David takes a look at worldwide trends in web browsing, pointing out where mobile traffic exceeds desktop …and we’re not necessarily talking about smartphones here either.
It would be possible to travel from the Niger Delta on the west coast of Africa, to the horn of Africa on the east coast, without passing through a country where people surf more on desktop than a mobile phone.
Steven Wittens, who gave a terrific talk all about maths at last week’s Full Frontal conference, describes his experience at that most excellent event.
This looks like it could be one alternative to Adobe Shadow or Edge Inspect or whatever they’re calling it now that they’re charging $120 a year for using it.
A new project from James, keeping track of the sites of illegal drone strikes.
I know how Brad feels. I find it hard to muster any enthusiasm for any specific new device these days. But that’s okay. It’s more important to step back and see the trends and directions instead of getting caught up in the specifics of this particular phone or that particular tablet.
My remedy for device fatigue has been to take a step back and let my eyes go unfocused. Much like a Magic Eye, I can then see the hidden pictures behind the stippled noise that is the device landscape. This remedy helps me cope, gets me to stop caring about things that don’t really matter, and gets me to care about the broader trends the Magic Eye unveils.
And this is why Code Club is such a great initiative.
Oh My Science! It looks like the most recent Science Hack Day in San Francisco was great.
Andrea looks at support for HTML5 input types in IE10 Mobile.
I concur completely with Luke’s assessment here. Most password-masking on the web is just security theatre. Displaying password inputs by default (but with an option to hide) should be the norm.
Let’s be polite. Especially when starting relationships.
Nerdgasm! David Braben is bringing Elite back and bringing it up to date. And he’s funding the project on Kickstarter.
Best. Game. Ever!
Here’s a really useful case study for anyone who wants to do “guerrilla” responsive design: when you’re handed a fixed-width mockup but you know that responsive is the way to go:
I started by styling up every element, without layout. The result was a fully elastic layout that effectively served as a mobile, or small screen, layout, which just needed some tweaking of horizontal spacing.
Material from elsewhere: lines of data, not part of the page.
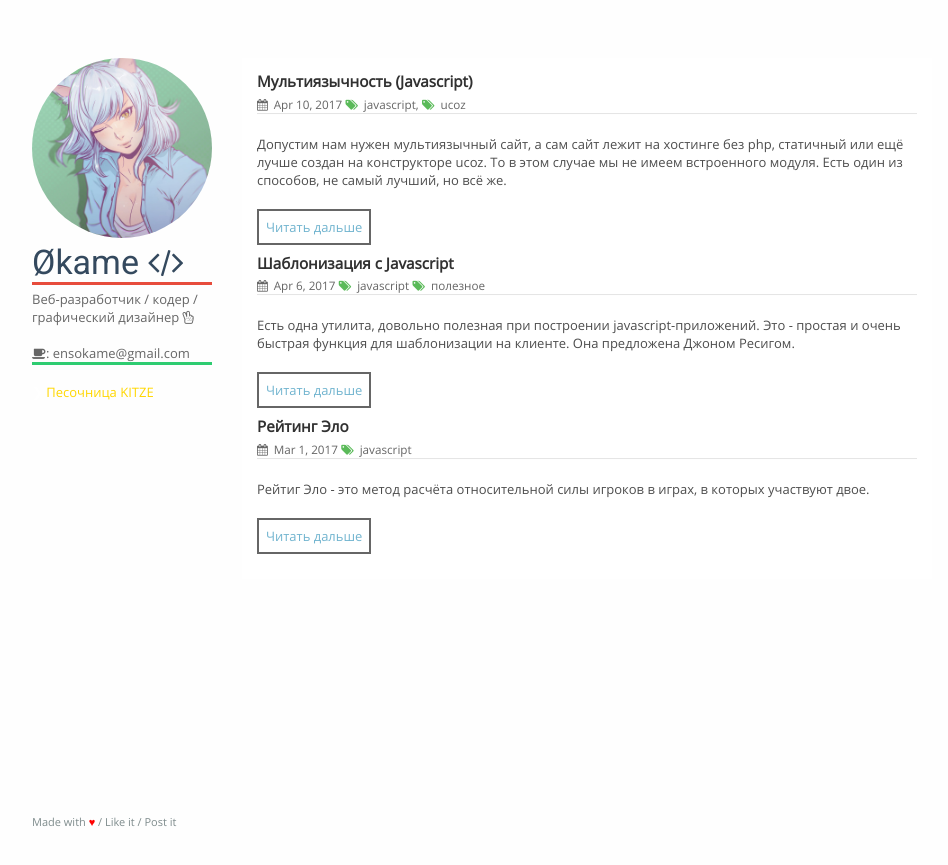
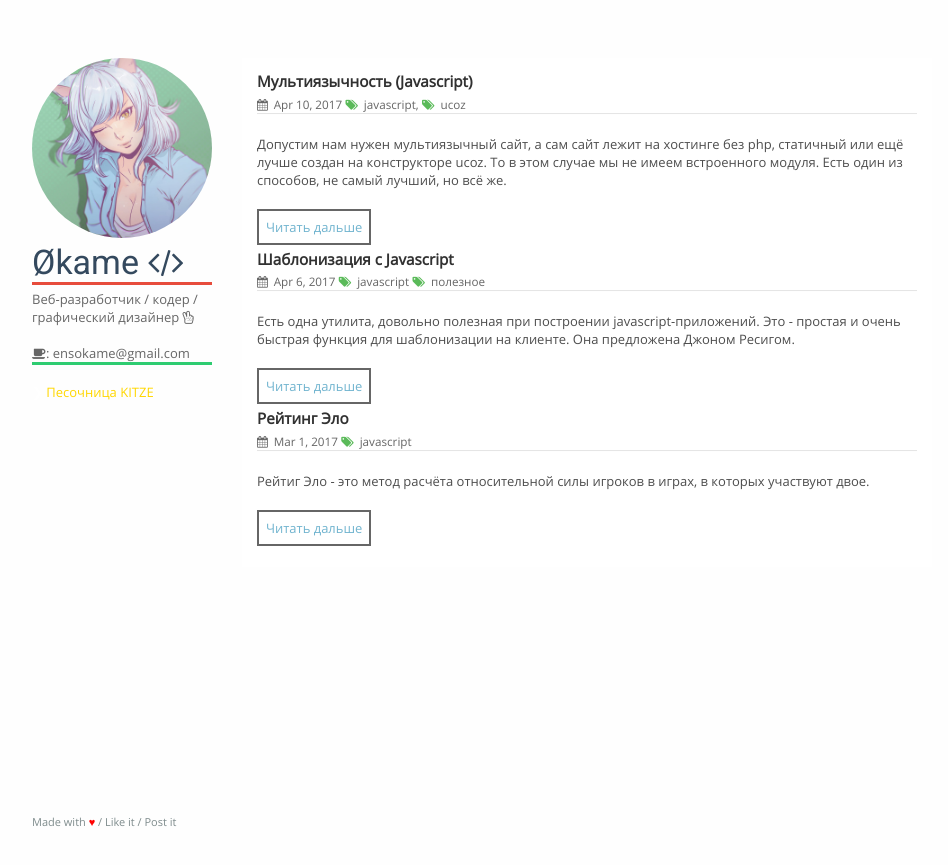
Before and after one commit to IOEnso/ioenso.github.io, a Jekyll site: the page built from index.html, in a window 1280 px wide. Shown: the top 865 px of the page, without its empty margins (158-1106 px from the left). Built offline with Jekyll 4.4.1, drawn with Linux system fonts in a browser that asks for light colours.

Commit message:
Update main.css

```diff
--- a/assets/css/main.css
+++ b/assets/css/main.css
@@ -178,7 +178,7 @@ section {
 
 }
 .post {
-  margin-bottom: 10px;
+  margin-bottom: 6px;
 }
 .post-entry {
   margin-top: 2px;
```
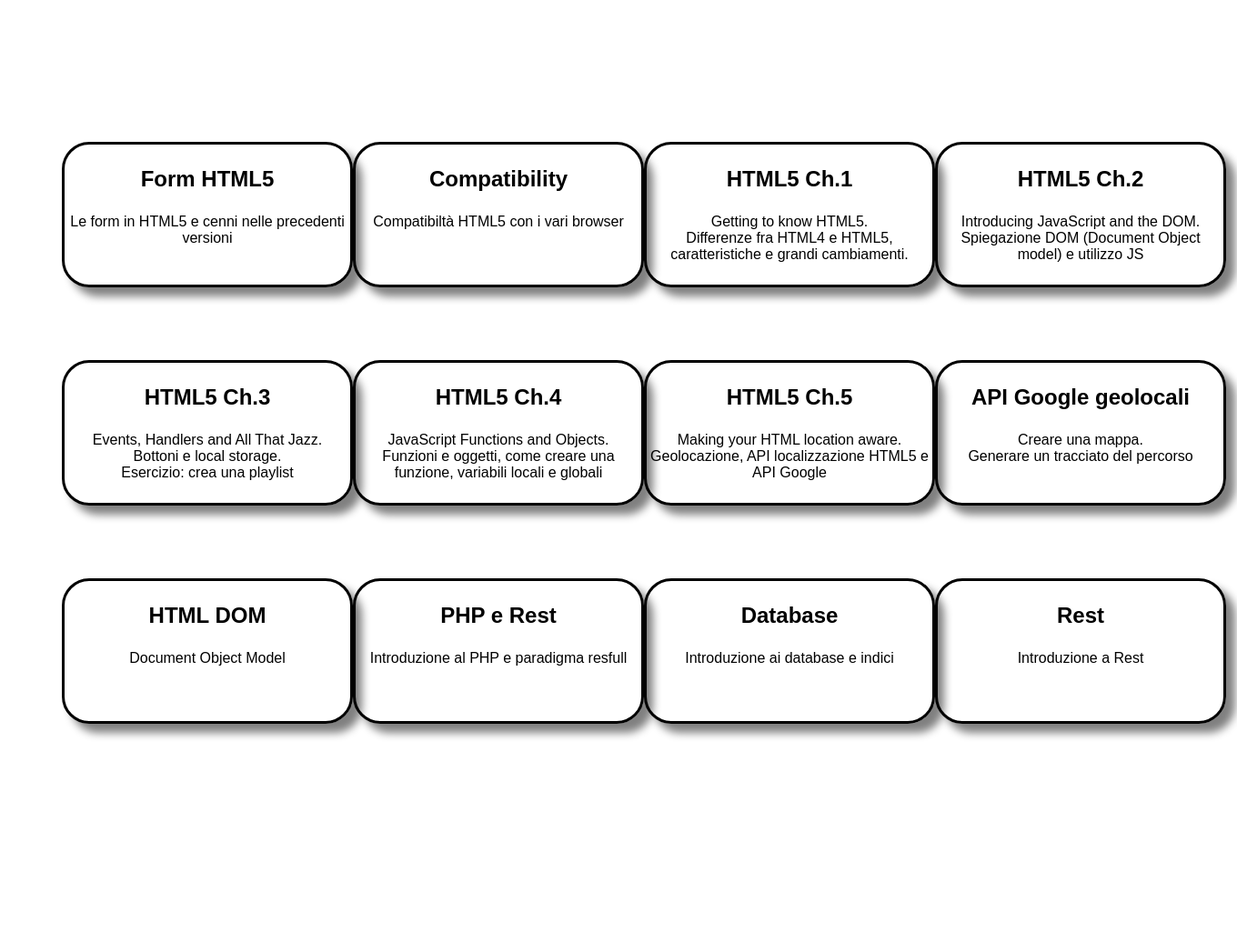
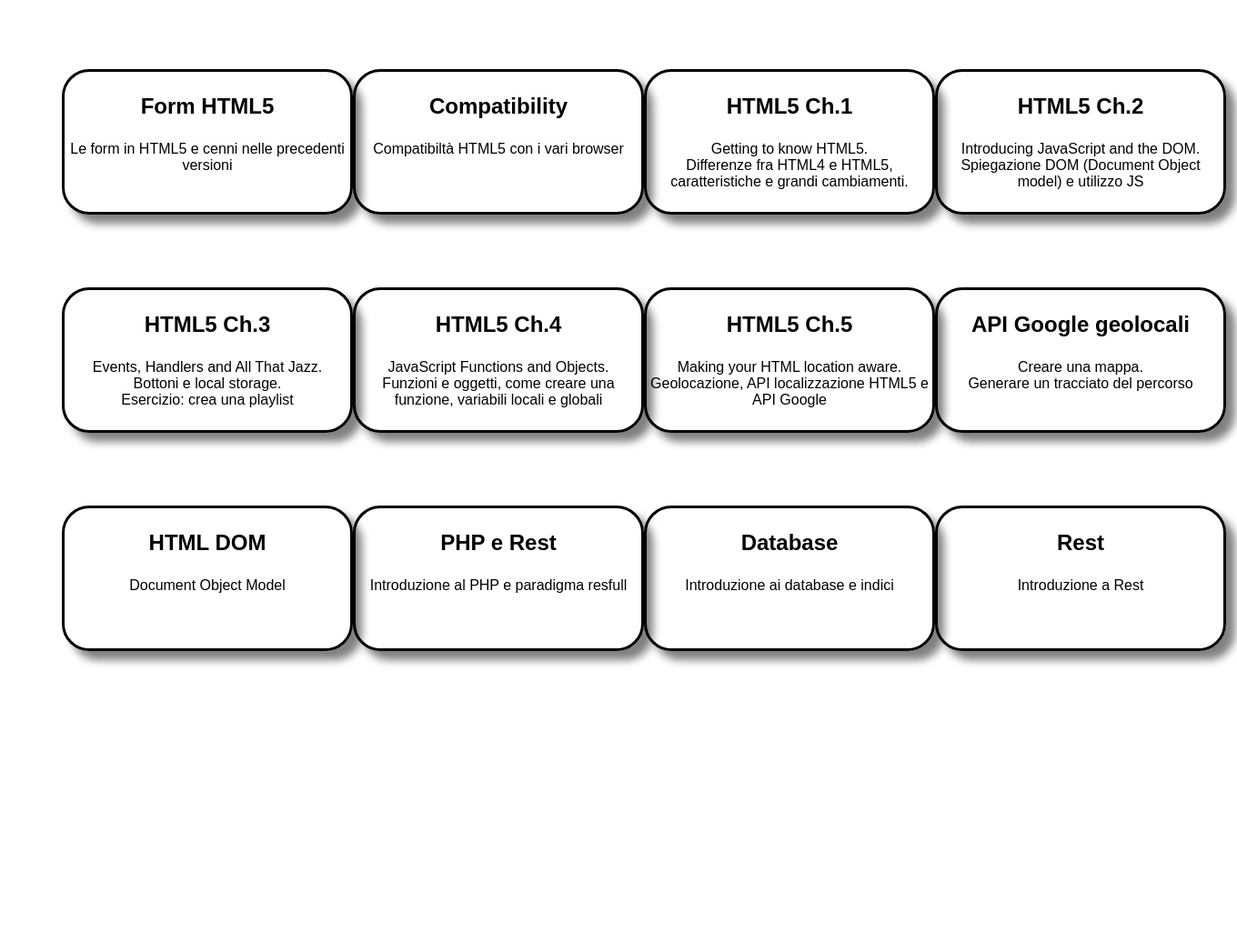
Before and after one commit to AppLab-UniPg/AppLab, a PHP site: page /tutorial/html5.html in a window 1360 px wide. Shown: the part 54-1090 px from the top of the page at 91% size. After the commit the page ends 786 px from the top, so only its background shows below. Run offline with PHP 8.4, Linux system fonts and the light colour scheme.

Commit message:
Diminuito margine superiore griglia

```diff
--- a/tutorial/tutorial-pages.css
+++ b/tutorial/tutorial-pages.css
@@ -2,7 +2,7 @@
 .list {
   display: grid;
   width: 90%;
-  margin: 20vh auto;
+  margin: 10vh auto;
   grid-template-columns: repeat(4, auto);
 }
 /* ---------------- */
```
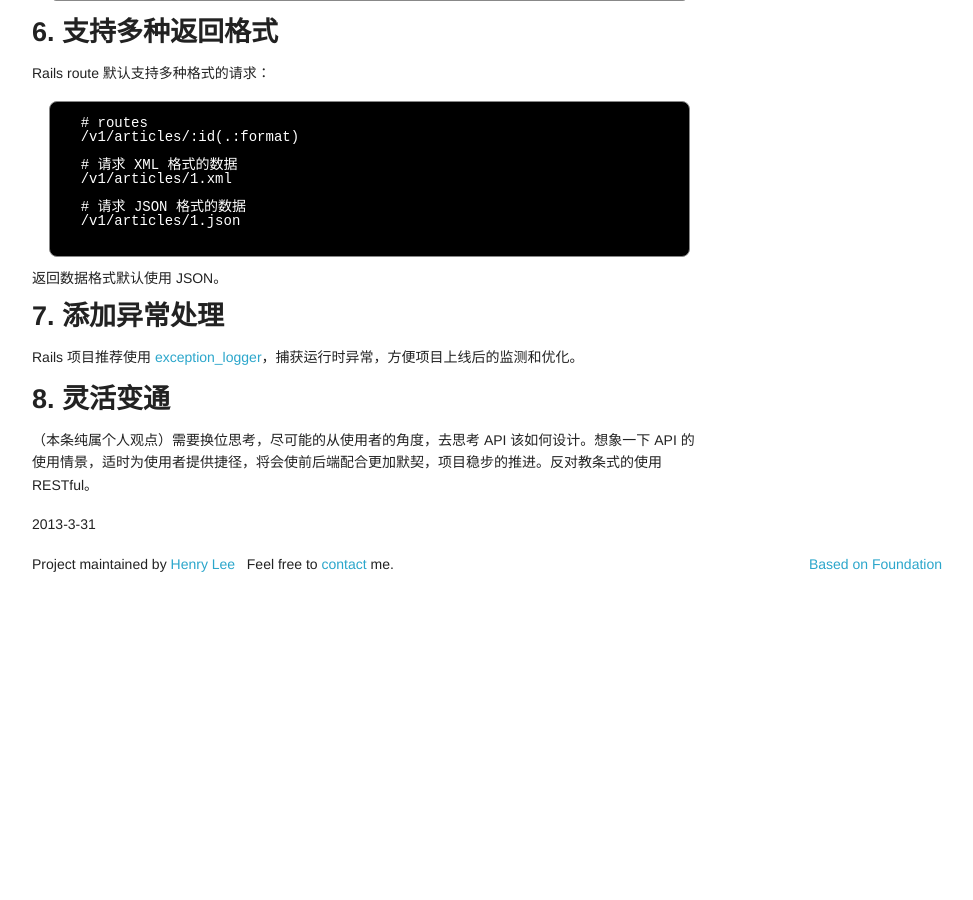
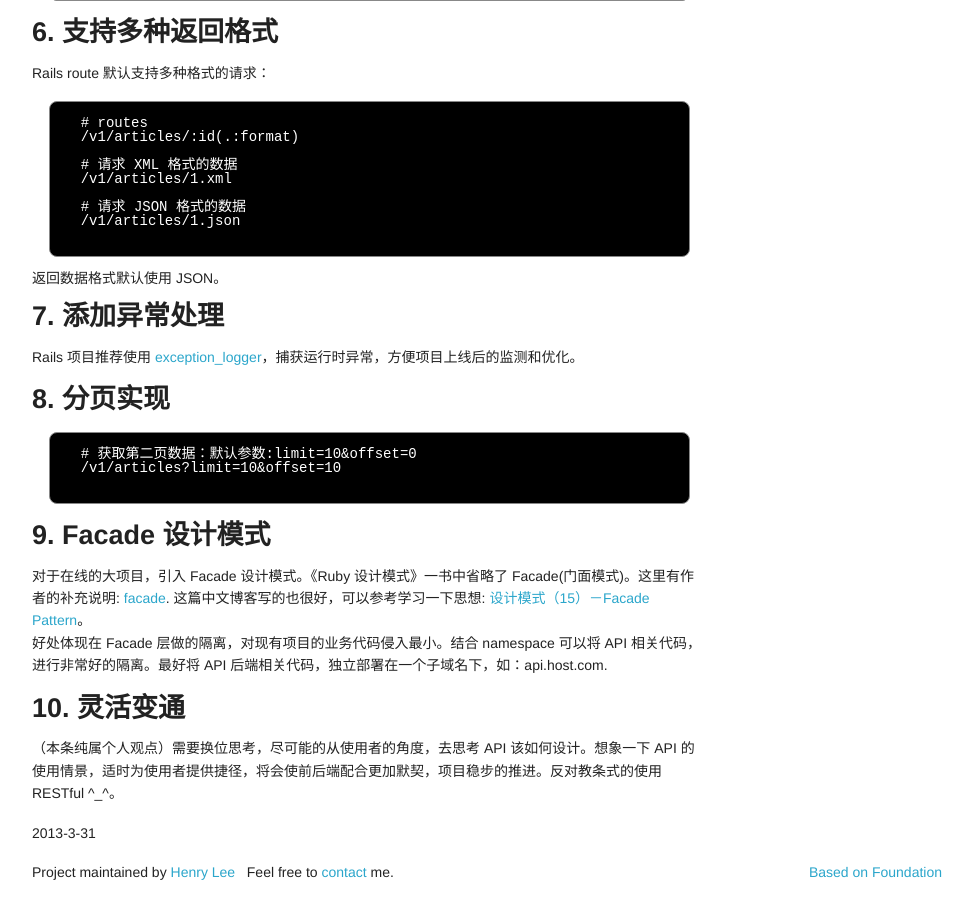
Before and after one commit to manageyp/manageyp.github.com, a Jekyll site: the page built from _posts/2013-3-31-web-api-design-best-practices.html, in a window 1280 px wide and 900 px high, scrolled down 2350 px. Shown: the whole window, without its empty margins (153-1126 px from the left). Built offline with Jekyll 4.4.1, drawn with Linux system fonts in a browser that asks for light colours; nearby versions of some CDN libraries; before the commit the page ends 2942 px from its top, so only the background shows below that; some of the changed text lies outside the part shown.

Commit message:
[Change] add new points to web api design post

```diff
--- a/_posts/2013-3-31-web-api-design-best-practices.html
+++ b/_posts/2013-3-31-web-api-design-best-practices.html
@@ -162,8 +162,25 @@ Response Data:
 Rails 项目推荐使用 <a href="https://github.com/defunkt/exception_logger" target="_blank"> exception_logger</a>，捕获运行时异常，方便项目上线后的监测和优化。
 </p>
 
-<h3>8. 灵活变通</h3>
+<h3>8. 分页实现</h3>
 
 <p>
-（本条纯属个人观点）需要换位思考，尽可能的从使用者的角度，去思考 API 该如何设计。想象一下 API 的使用情景，适时为使用者提供捷径，将会使前后端配合更加默契，项目稳步的推进。反对教条式的使用 RESTful。
+  <pre class="prettyprint lang-html">
+  # 获取第二页数据：默认参数:limit=10&offset=0
+  /v1/articles?limit=10&offset=10
+  </pre>
 </p>
+
+<h3>9. Facade 设计模式</h3>
+
+<p>
+  对于在线的大项目，引入 Facade 设计模式。《Ruby 设计模式》一书中省略了 Facade(门面模式)。这里有作者的补充说明:<a href="http://designpatternsinruby.com/section02/facade.html" target="_blank"> facade</a>.
+    这篇中文博客写的也很好，可以参考学习一下思想:<a href="http://www.cnblogs.com/zhenyulu/articles/55992.html" target="_blank"> 设计模式（15）－Facade Pattern</a>。<br/>
+  好处体现在 Facade 层做的隔离，对现有项目的业务代码侵入最小。结合 namespace 可以将 API 相关代码，进行非常好的隔离。最好将 API 后端相关代码，独立部署在一个子域名下，如：api.host.com.
+</p>
+
+<h3>10. 灵活变通</h3>
+
+<p>
+（本条纯属个人观点）需要换位思考，尽可能的从使用者的角度，去思考 API 该如何设计。想象一下 API 的使用情景，适时为使用者提供捷径，将会使前后端配合更加默契，项目稳步的推进。反对教条式的使用 RESTful ^_^。
+</p>
```
Also changed, not shown: other parts of _posts/2013-3-31-web-api-design-best-practices.html (+3 -3 lines).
Bingo! And this approach had knock-on benefits as it “supported writing component-based, or modular, CSS”.
Josh takes an-depth look at the navigation design implications of touch/keyboard hybrid devices, coming to a similar conclusion as Luke and Jason:
Unfortunately, the top-of-screen navigation and menus of traditional desktop layouts are outright hostile to hybrid ergonomics. Tried-and-true desktop conventions have to change to make room for fingers and thumbs.
Want to test for a hybrid device? Tough luck. Instead, argues Josh, the best you can do is assume that any device visiting your site could be touch-enabled.
Pictures and plans for building a plywood stand for your device lab. I definitely want one of these for the Clearleft office.
A behind-the-scenes look at how Gov.uk is handling mobile devices. Spoiler: it’s responsive.
I found this particularly interesting:
When considering the extra requirements users of different devices have we found a lot in common with work already done on accessibility.
Luke and Jason have done some excellent research (and put together some demos) into how the placement of navigation could be optimised for touch screens of all sizes. Turns out that the “standard” convention of having navigation along the top is far from ideal on a touch-enabled device.
This is a great free service for generating small subsetted icon fonts. Launch the app and have a play around — you can choose from the icons provided or you can import your own SVG shapes.
Nice touch: you can get the resulting font (mapped to your choice of unicode characters) base-64 encoded for your stylesheet.
A really nice piece on scale, ratio and rhythms in web design.
Ryan describes the research and process behind putting together a device lab for Happy Cog in Austin. Good stuff, with handy links gathered together at the end.
A great in-depth description by Paul of how he optimised his site. More of this please!